North British Geometric Group Theory

*Summer
meeting on Buildings *

*York,
May 27 2015*

Timetable

(all talks are in Biology BB/002)

o
**1230** Alina
Vdovina (Newcastle) *Lattices, superrigidity and surfaces*

One
of the most well known open questions in geometric group theory is the
following question of Gromov: is it true, that every
one-ended hyperbolic group contains a surfaces group? Even if we restrict
ourselves to groups acting on hyperbolic buildings the answer is not known in
general. We'll present some non-obvious embeddings of
surfaces groups into groups acting on buildings as well as some negative
results, leaving a possibility for counter-examples.

o
**1330** Ben Martin
(Aberdeen) *Spherical buildings and the
Centre Conjecture*

The Centre Conjecture of Tits is a fixed-point theorem for certain subcomplexes of a spherical building. It was proved in a
series of papers by Muehlherr-Tits, Leeb-Ramos-Cuevas and Ramos-Cuevas. I will discuss
different approaches to this result via building theory, CAT(1)
metric spaces and algebraic groups. I will also describe a natural
generalisation of the Centre Conjecture which is motivated
by ideas from geometric invariant theory.

o
**1430** Jeroen Schillewaert (Muenster) *Projective embeddings of spherical buildings*

I will discuss an ongoing project with H. Van Maldeghem concerning (exceptional) algebraic groups and
their associated geometries, one of our motives being to obtain a geometric
construction of the 248-dimensional *E _{8}*-module.

The main goal is to give a uniform axiomatic description of the embeddings in projective space of the varieties
corresponding with the geometries of exceptional Lie type over arbitrary
fields. This comprises a purely geometric characterization of *F _{4}*,

o
**1530 **Coffee

o
**1600** Anne Thomas (Glasgow)
*Affine Deligne-Lusztig
varieties and the geometry of Euclidean buildings*

Let *G* be a reductive group
such as *SL _{n}*
over the field

We use techniques inspired by geometric group theory and representation
theory to address these questions in the case that *b* is a translation in *W*.
Our approach is constructive and type-free, sheds new light on the reasons for
existing results and conjectures, and reveals new patterns. Since we work
only in the standard apartment of the Euclidean building for *G*, which is just the tessellation of
Euclidean space induced by the action of the reflection group *W*, our results also hold over the *p*-adics. This
is joint work with Elizabeth Milicevic (Haverford)
and Petra Schwer (Karlsruhe).

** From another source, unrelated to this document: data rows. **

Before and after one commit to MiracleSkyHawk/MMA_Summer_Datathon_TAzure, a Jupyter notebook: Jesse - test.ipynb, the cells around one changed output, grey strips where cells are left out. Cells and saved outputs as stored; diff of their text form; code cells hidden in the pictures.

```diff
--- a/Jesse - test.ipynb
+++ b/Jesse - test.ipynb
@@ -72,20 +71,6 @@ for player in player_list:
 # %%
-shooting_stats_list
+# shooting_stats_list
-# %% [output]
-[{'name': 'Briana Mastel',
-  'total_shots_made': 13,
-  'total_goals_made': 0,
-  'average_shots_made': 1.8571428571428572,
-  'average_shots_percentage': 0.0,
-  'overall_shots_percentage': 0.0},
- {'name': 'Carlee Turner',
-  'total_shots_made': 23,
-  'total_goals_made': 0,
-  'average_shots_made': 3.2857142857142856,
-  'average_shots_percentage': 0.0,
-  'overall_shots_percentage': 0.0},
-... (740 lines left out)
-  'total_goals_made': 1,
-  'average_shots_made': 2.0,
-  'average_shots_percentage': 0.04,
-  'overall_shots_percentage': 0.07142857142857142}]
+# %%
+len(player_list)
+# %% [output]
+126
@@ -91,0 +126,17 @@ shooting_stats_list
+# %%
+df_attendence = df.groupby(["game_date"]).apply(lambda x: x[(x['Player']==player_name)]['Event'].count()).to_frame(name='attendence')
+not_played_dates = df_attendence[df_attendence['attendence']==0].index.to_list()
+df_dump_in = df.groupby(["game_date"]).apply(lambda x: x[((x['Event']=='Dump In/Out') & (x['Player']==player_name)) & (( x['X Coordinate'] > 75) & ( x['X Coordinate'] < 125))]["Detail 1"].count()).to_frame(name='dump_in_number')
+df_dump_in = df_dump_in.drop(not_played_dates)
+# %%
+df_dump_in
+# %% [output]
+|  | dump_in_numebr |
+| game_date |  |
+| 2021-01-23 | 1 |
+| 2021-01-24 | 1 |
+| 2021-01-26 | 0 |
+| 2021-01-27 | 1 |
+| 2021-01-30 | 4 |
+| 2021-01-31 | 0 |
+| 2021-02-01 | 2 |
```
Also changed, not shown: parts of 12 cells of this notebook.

o
**1700** Bernhard
Muehlherr (Giessen) *Moufang** Trees*

The Moufang condition was
introduced by Tits to characterize spherical buildings of algebraic origin. In
this context the rank 2 case is of particular
interest, because one knows that all spherical buildings of higher rank are
automatically Moufang. In the non-spherical case, Kac-Moody groups provide examples of group actions on buildings which naturally generalize the Moufang
condition.

Moufang
trees are precisely the non-spherical Moufang
buildings of rank 2 and represent a most interesting class. By work of Tits one
knows that the Moufang condition is not enough to
characterize those of algebraic origin (i.e the Bruhat-Tits trees). But it is an open question whether on
can classify these objects.

In my talk I will present the basic theory of Moufang trees. I will then present two recent results on Moufang trees. The first is a structure theorem for binary Moufang trees. The second is a classification of Moufang triple trees which
provides a characterization of certain arithmetic groups.

Getting here

Gather in the foyer of the Roger Kirk
Centre for lunch (marked on the map below) from 11:30 onwards. The Maths
department is next door. The talks are in room BB/002 in Biology (across the
lake). The easiest way to find the room is to enter the Biology buildings where
indicated by the arrow and then follow the signs to BB/002.

If you are coming by **train** catch
either the number 4 bus (First) or the number 44 bus (UniBus)
from outside the front of the station. Single fare is £1.50 and the journey
takes approximately 15 minutes. Get off at the stop on University Road, marked
on the map. You can tell the stop by the over-bridge that the bus stops under. **Warning**: there is another bus, number 6 (First), that goes to the new Heslington
East campus of the university. You donÕt want this one.

If you are coming by **car** you
can find more instructions on reaching the university **here****.** The
closest car parks to Roger Kirk and Maths are Campus West and Campus South.
Parking is pay and display and costs £6 for the day (or £1 an hour).